[Web document revisions]
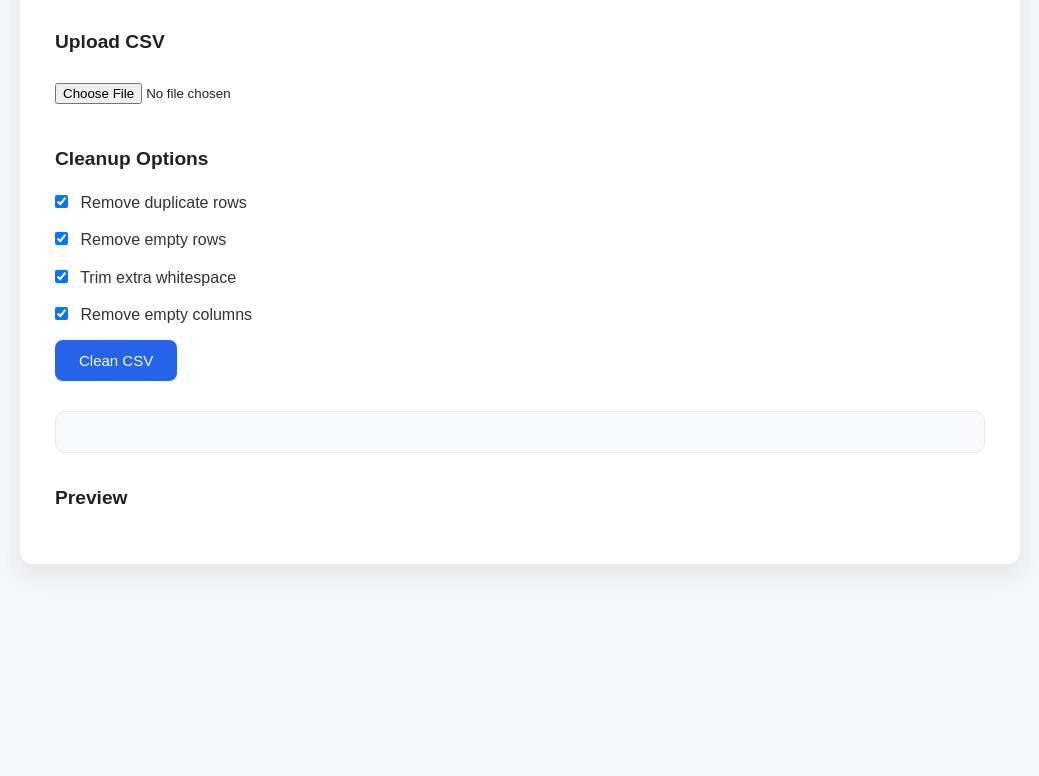
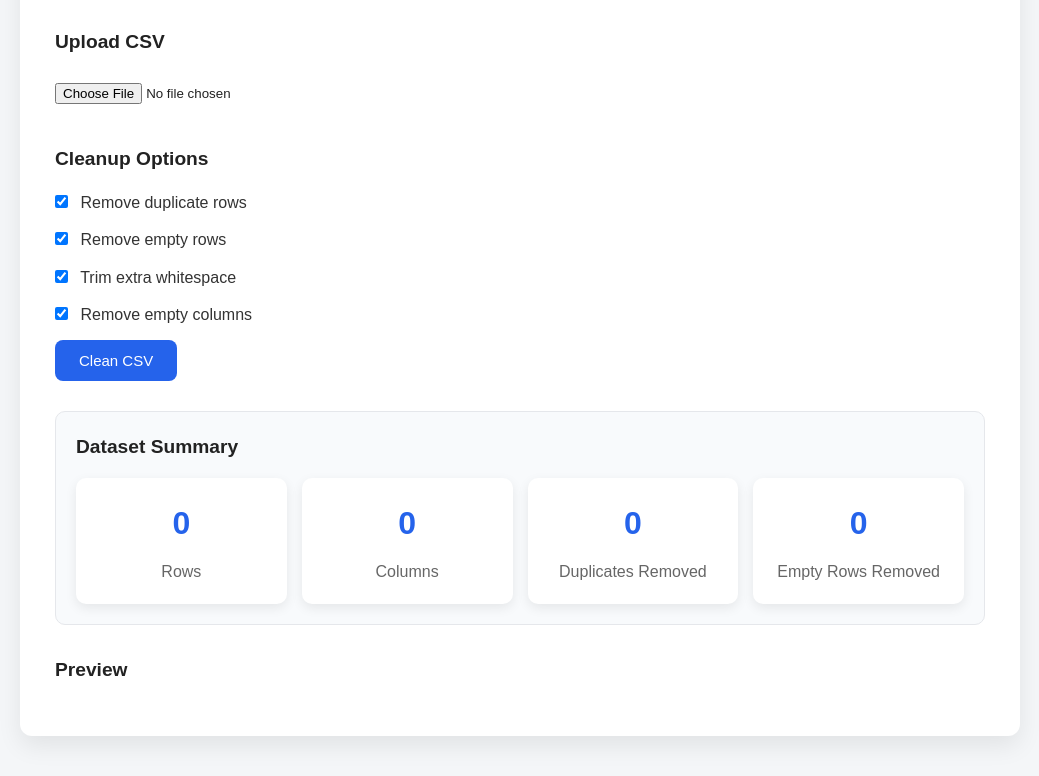
Before and after one commit to ankitlulla/basic-csv-cleaner, a plain HTML site: page index.html in a window 1280 px wide. Shown: the part 204-980 px from the top of the page, without its empty margins (120-1159 px from the left). Before the commit the page ends 808 px from the top, so only its background shows below. Drawn offline with nearby package versions, Linux system fonts and the light colour scheme.

Commit message:
Add dataset summary cards

```diff
--- a/index.html
+++ b/index.html
@@ -82,7 +82,35 @@
 
     </section>
 
-    <section id="summary"></section>
+    <section id="summary">
+
+    <h2>Dataset Summary</h2>
+
+    <div class="stats">
+
+        <div class="card">
+            <h3 id="rowCount">0</h3>
+            <p>Rows</p>
+        </div>
+
+        <div class="card">
+            <h3 id="columnCount">0</h3>
+            <p>Columns</p>
+        </div>
+
+        <div class="card">
+            <h3 id="duplicateCount">0</h3>
+            <p>Duplicates Removed</p>
+        </div>
+
+        <div class="card">
+            <h3 id="emptyRowCount">0</h3>
+            <p>Empty Rows Removed</p>
+        </div>
+
+    </div>
+
+</section>
 
     <section class="preview-section">
 
--- a/style.css
+++ b/style.css
@@ -135,3 +135,27 @@ tr:nth-child(even) {
     }
 
 }
+.stats{
+    display:grid;
+    grid-template-columns:repeat(auto-fit,minmax(180px,1fr));
+    gap:15px;
+    margin-top:15px;
+}
+
+.card{
+    background:white;
+    padding:20px;
+    border-radius:10px;
+    text-align:center;
+    box-shadow:0 4px 12px rgba(0,0,0,.08);
+}
+
+.card h3{
+    font-size:2rem;
+    color:#2563eb;
+}
+
+.card p{
+    margin-top:8px;
+    color:#666;
+}
```
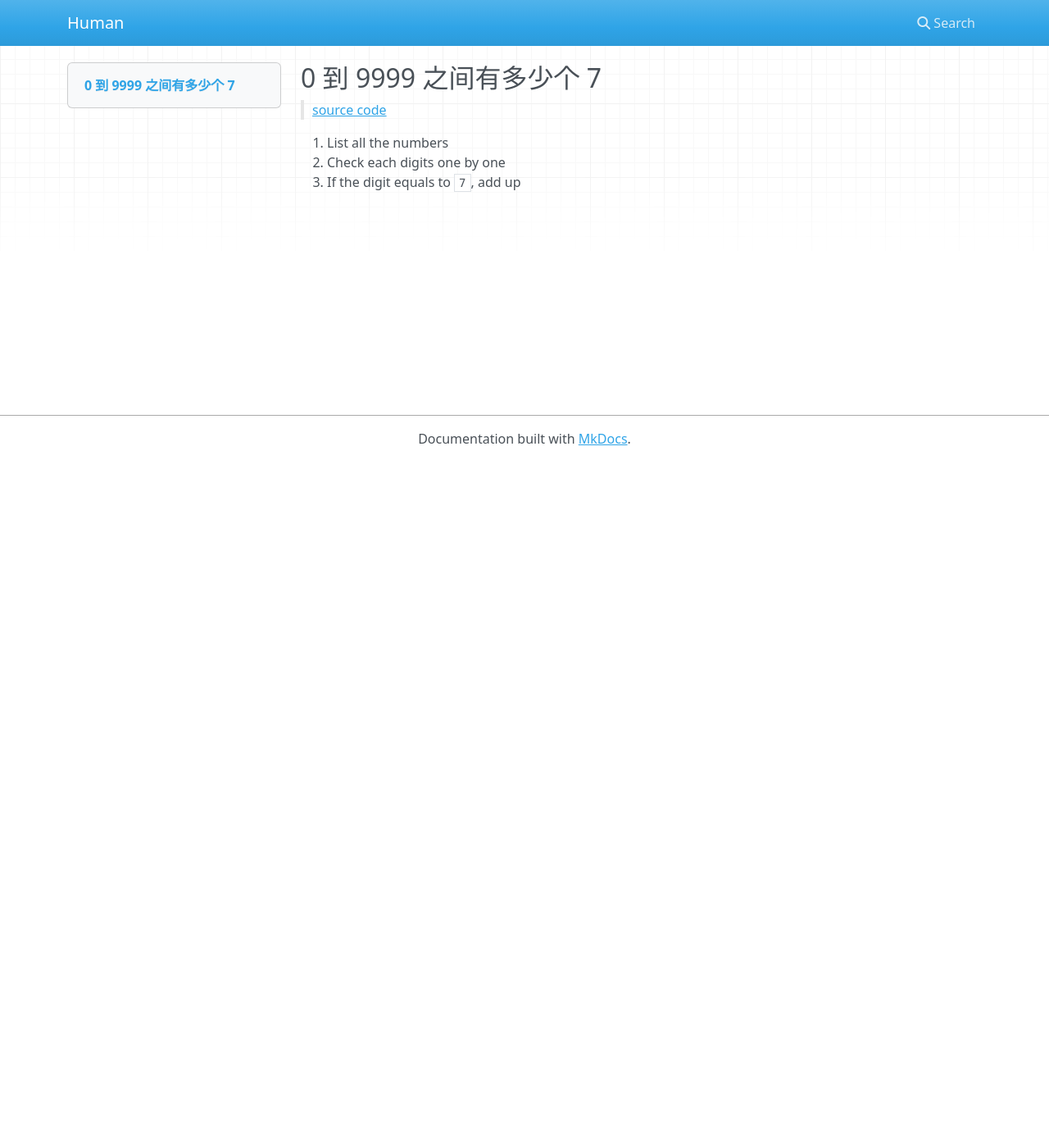
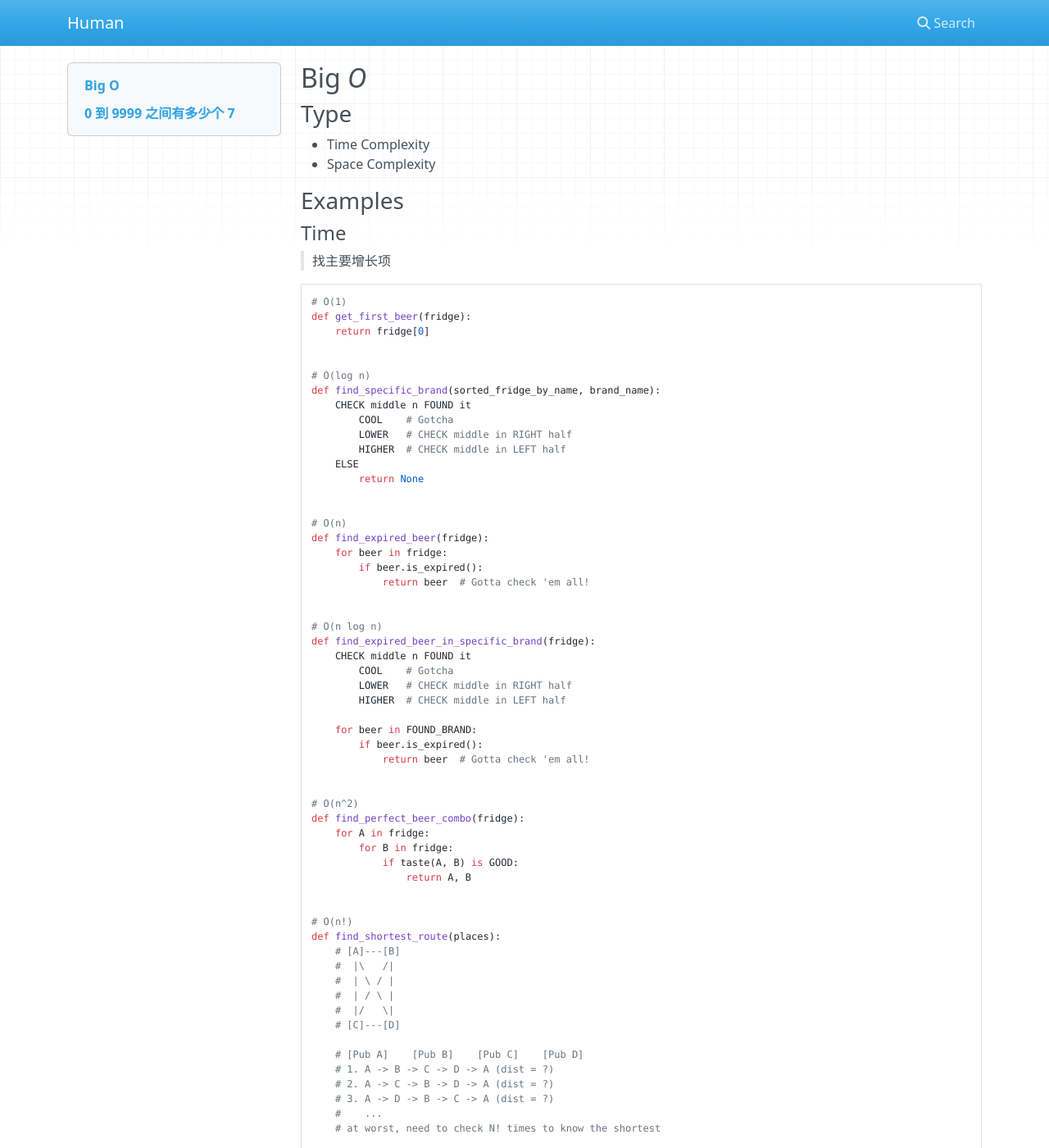
Before and after one commit to codingEzio/codingEzio.github.io, an MkDocs documentation site: the page built from docs/algorithms/algo-for-fun.md, in a window 1280 px wide and 1400 px high. Shown: the whole window at 82% size. Built offline with MkDocs 1.6.1, drawn with Linux system fonts in a browser that asks for light colours; nearby versions of some CDN libraries; some of the changed text lies outside the part shown.

Commit message:
feat: Notes on the Time Complexity for Algorithms

````diff
--- a/docs/algorithms/algo-for-fun.md
+++ b/docs/algorithms/algo-for-fun.md
@@ -1,3 +1,90 @@
+
+## Big *O*
+
+### Type
+
+- Time Complexity
+- Space Complexity
+
+### Examples
+
+#### Time
+
+> 找主要增长项
+
+```python
+# O(1)
+def get_first_beer(fridge):
+    return fridge[0]
+
+
+# O(log n)
+def find_specific_brand(sorted_fridge_by_name, brand_name):
+    CHECK middle n FOUND it
+        COOL    # Gotcha
+        LOWER   # CHECK middle in RIGHT half
+        HIGHER  # CHECK middle in LEFT half
+    ELSE
+        return None
+
+
+# O(n)
+def find_expired_beer(fridge):
+    for beer in fridge:
+        if beer.is_expired():
+            return beer  # Gotta check 'em all!
+
+
+# O(n log n)
+def find_expired_beer_in_specific_brand(fridge):
+    CHECK middle n FOUND it
+        COOL    # Gotcha
+        LOWER   # CHECK middle in RIGHT half
+        HIGHER  # CHECK middle in LEFT half
+
+    for beer in FOUND_BRAND:
+        if beer.is_expired():
+            return beer  # Gotta check 'em all!
+
+
+# O(n^2)
+def find_perfect_beer_combo(fridge):
+    for A in fridge:
+        for B in fridge:
+            if taste(A, B) is GOOD:
+                return A, B
+
+
+# O(n!)
+def find_shortest_route(places):
+    # [A]---[B]
+    #  |\   /|
+    #  | \ / |
+    #  | / \ |
+    #  |/   \|
+    # [C]---[D]
+
+    # [Pub A]    [Pub B]    [Pub C]    [Pub D]
+    # 1. A -> B -> C -> D -> A (dist = ?)
+    # 2. A -> C -> B -> D -> A (dist = ?)
+    # 3. A -> D -> B -> C -> A (dist = ?)
+    #    ...
+    # at worst, need to check N! times to know the shortest
+
+```
+
+#### Space
+
+> 找最大分配量
+
+```python
+
+```
+
+### Identification
+
+- x
+- x
 
 ## 0 到 9999 之间有多少个 7
 
````
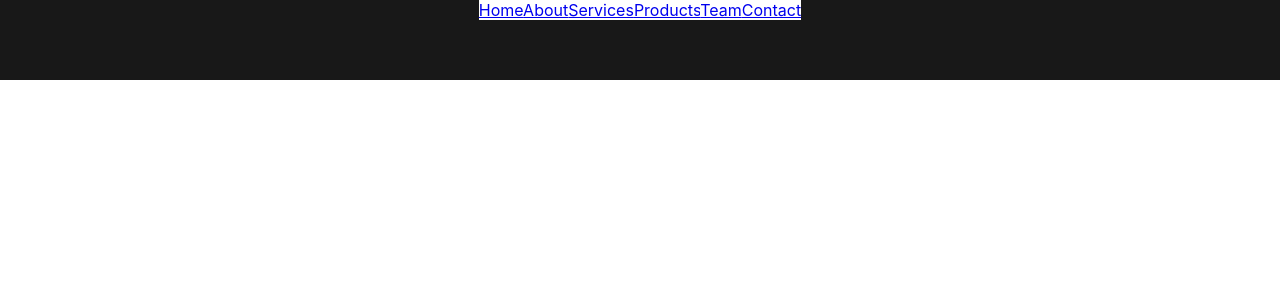
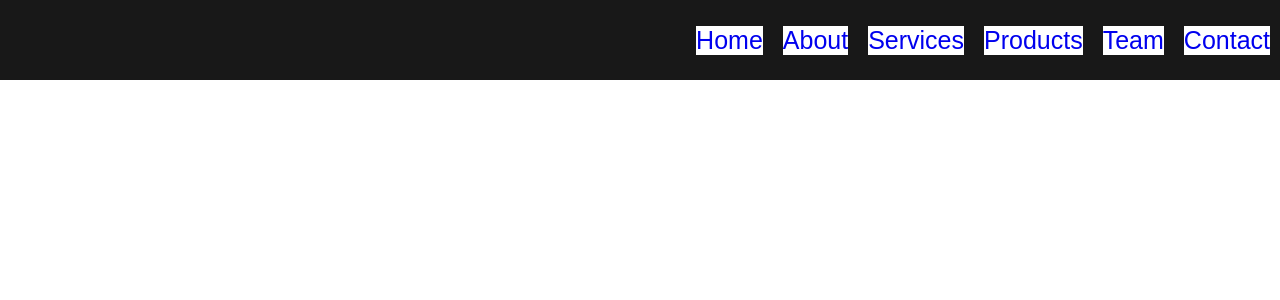
Before and after one commit to pradeepmisra81/react-app-test, a React (Create React App) app: page / in a window 1280 px wide. Shown: the top 300 px of the page. Built offline with nearby package versions, Linux system fonts and the light colour scheme.

Commit message:
Updated navbar styling

```diff
--- a/package.json
+++ b/package.json
@@ -8,9 +8,7 @@
     "@testing-library/user-event": "^13.5.0",
     "react": "^18.1.0",
     "react-dom": "^18.1.0",
-    "react-dropdown": "^1.10.0",
     "react-scripts": "5.0.1",
-    "react-select": "^5.3.1",
     "web-vitals": "^2.1.4"
   },
   "scripts": {
--- a/src/Styles/Navbar.css
+++ b/src/Styles/Navbar.css
@@ -2,9 +2,26 @@
   width: 100%;
   height: 80px;
   background-color: #181818;
+  display: -webkit-box;
+  display: -ms-flexbox;
+  display: flex;
+  -webkit-box-pack: end;
+      -ms-flex-pack: end;
+          justify-content: flex-end;
+  -webkit-box-align: center;
+      -ms-flex-align: center;
+          align-items: center;
 }
 
 .navbar a {
   background-color: white;
+  font-size: 25px;
+  text-decoration: none;
+  font-family: Arial, Helvetica, sans-serif;
+  margin: 10px;
+}
+
+.navbar body {
+  font-family: "Times New Roman", Times, serif;
 }
 /*# sourceMappingURL=Navbar.css.map */
--- a/src/Styles/Navbar.scss
+++ b/src/Styles/Navbar.scss
@@ -4,8 +4,19 @@
   width: 100%;
   height: 80px;
   background-color: $customBlackColor;
+  display: flex;
+  justify-content: flex-end;
+  align-items: center;
 }
 
 .navbar a {
   background-color: $customWhiteColor;
+  font-size: 25px;
+  text-decoration: none;
+  font-family: $titleFont;
+  margin: 10px;
 }
+
+.navbar body {
+  font-family: $bodyFont;
+}
--- a/src/Variables/Variables.scss
+++ b/src/Variables/Variables.scss
@@ -1,2 +1,6 @@
 $customBlackColor: rgb(24, 24, 24);
 $customWhiteColor: rgb(255, 255, 255);
+
+// fonts
+$titleFont: Arial, Helvetica, sans-serif;
+$bodyFont: "Times New Roman", Times, serif;
```
Also changed, not shown: 1 other file (tests, documents, lock files or other folders).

[AIM OF THE EXERCISE] Extract every line from the records above that contains the word "Complexity".

[SOLVED PROBLEM]
feat: Notes on the Time Complexity for Algorithms
+- Time Complexity
+- Space Complexity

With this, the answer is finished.